#### What the task asks
Leaving the images behind, copy every line of the records exactly.

>>>

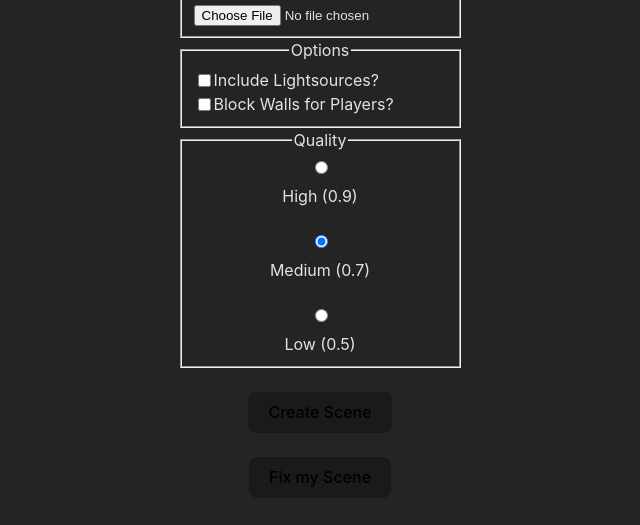
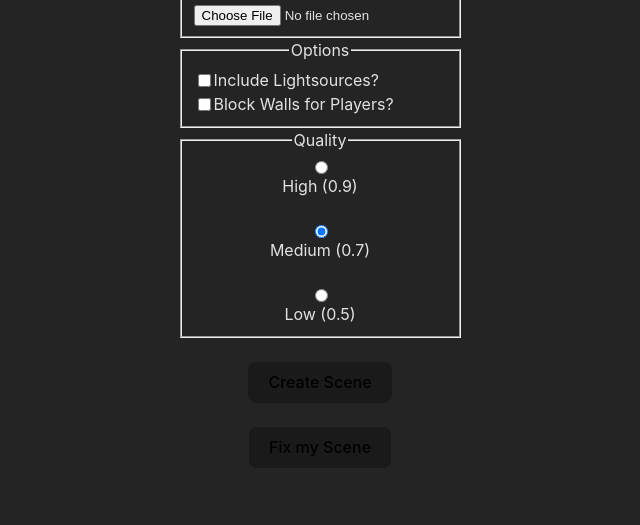
Before and after one commit to nilskk/owlbear-universalvtt-upload, a website built with Vite: page index.html in a window 1280 px wide. Shown: the part 135-660 px from the top of the page, without its empty margins (320-960 px from the left). Built offline with nearby package versions, Linux system fonts and the light colour scheme.

```diff
--- a/index.html
+++ b/index.html
@@ -100,7 +100,7 @@
 </body>
 
 <style>
-  #lightCheckboxDiv, #blockWallsCheckboxDiv, #webpQualityDiv {
+  #lightCheckboxDiv, #blockWallsCheckboxDiv {
     display: flex;
     align-items: center;
     justify-content: flex-start;
@@ -109,10 +109,8 @@
   #webpQualityDiv {
     display: flex;
     flex-direction: column;
-  }
-
-  #webpQualityDiv input[type="radio"] {
-    margin-bottom: 10px;
+    align-items: center;
+    justify-content: flex-start;
   }
 </style>
 
```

<<<

#### The completed task
Before and after one commit to nilskk/owlbear-universalvtt-upload, a website built with Vite: page index.html in a window 1280 px wide. Shown: the part 135-660 px from the top of the page, without its empty margins (320-960 px from the left). Built offline with nearby package versions, Linux system fonts and the light colour scheme.

```diff
--- a/index.html
+++ b/index.html
@@ -100,7 +100,7 @@
 </body>
 
 <style>
-  #lightCheckboxDiv, #blockWallsCheckboxDiv, #webpQualityDiv {
+  #lightCheckboxDiv, #blockWallsCheckboxDiv {
     display: flex;
     align-items: center;
     justify-content: flex-start;
@@ -109,10 +109,8 @@
   #webpQualityDiv {
     display: flex;
     flex-direction: column;
-  }
-
-  #webpQualityDiv input[type="radio"] {
-    margin-bottom: 10px;
+    align-items: center;
+    justify-content: flex-start;
   }
 </style>
 
```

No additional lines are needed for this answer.